__WHAT IS EXPECTED__.
Each line of the data that includes the string "html" is to be copied out.

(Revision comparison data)
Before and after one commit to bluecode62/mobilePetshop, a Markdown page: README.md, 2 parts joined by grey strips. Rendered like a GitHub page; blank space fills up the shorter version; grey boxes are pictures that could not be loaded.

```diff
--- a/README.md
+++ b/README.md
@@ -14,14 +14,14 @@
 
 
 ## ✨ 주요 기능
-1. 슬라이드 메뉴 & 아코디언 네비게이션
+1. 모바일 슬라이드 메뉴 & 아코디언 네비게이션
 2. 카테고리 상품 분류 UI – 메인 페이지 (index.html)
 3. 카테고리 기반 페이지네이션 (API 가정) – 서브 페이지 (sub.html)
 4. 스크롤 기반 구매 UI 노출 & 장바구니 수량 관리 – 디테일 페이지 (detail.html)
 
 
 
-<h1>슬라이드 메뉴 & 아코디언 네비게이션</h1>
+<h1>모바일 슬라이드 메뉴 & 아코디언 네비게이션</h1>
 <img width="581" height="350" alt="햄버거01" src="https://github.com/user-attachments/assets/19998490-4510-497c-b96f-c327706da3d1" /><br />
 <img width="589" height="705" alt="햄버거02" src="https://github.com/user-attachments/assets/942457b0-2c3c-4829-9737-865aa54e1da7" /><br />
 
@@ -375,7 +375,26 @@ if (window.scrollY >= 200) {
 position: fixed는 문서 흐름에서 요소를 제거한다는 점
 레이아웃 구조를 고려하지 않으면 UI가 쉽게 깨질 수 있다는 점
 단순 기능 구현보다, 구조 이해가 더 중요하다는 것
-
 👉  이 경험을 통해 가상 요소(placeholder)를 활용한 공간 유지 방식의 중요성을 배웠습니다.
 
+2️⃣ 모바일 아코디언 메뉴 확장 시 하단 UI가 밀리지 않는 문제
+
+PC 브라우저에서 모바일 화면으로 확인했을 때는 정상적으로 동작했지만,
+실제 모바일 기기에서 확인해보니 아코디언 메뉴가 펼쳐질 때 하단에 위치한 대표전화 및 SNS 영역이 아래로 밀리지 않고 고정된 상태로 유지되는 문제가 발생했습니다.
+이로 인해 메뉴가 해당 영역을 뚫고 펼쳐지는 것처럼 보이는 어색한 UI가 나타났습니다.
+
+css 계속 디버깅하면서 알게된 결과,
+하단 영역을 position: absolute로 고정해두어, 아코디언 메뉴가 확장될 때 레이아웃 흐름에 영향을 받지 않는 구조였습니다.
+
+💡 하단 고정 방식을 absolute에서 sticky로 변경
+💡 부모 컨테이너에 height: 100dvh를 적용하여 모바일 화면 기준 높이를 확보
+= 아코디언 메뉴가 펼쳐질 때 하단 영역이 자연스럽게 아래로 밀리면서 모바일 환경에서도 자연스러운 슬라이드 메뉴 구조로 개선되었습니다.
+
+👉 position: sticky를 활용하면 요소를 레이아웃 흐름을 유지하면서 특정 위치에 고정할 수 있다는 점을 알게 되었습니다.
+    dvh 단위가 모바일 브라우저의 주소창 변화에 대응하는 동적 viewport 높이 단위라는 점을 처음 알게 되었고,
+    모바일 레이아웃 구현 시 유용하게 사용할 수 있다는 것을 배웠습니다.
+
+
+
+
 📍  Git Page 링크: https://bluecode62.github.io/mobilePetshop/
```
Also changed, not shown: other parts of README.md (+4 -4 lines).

__ANSWER TO THIS TASK__.
 2. 카테고리 상품 분류 UI – 메인 페이지 (index.html)
 3. 카테고리 기반 페이지네이션 (API 가정) – 서브 페이지 (sub.html)
 4. 스크롤 기반 구매 UI 노출 & 장바구니 수량 관리 – 디테일 페이지 (detail.html)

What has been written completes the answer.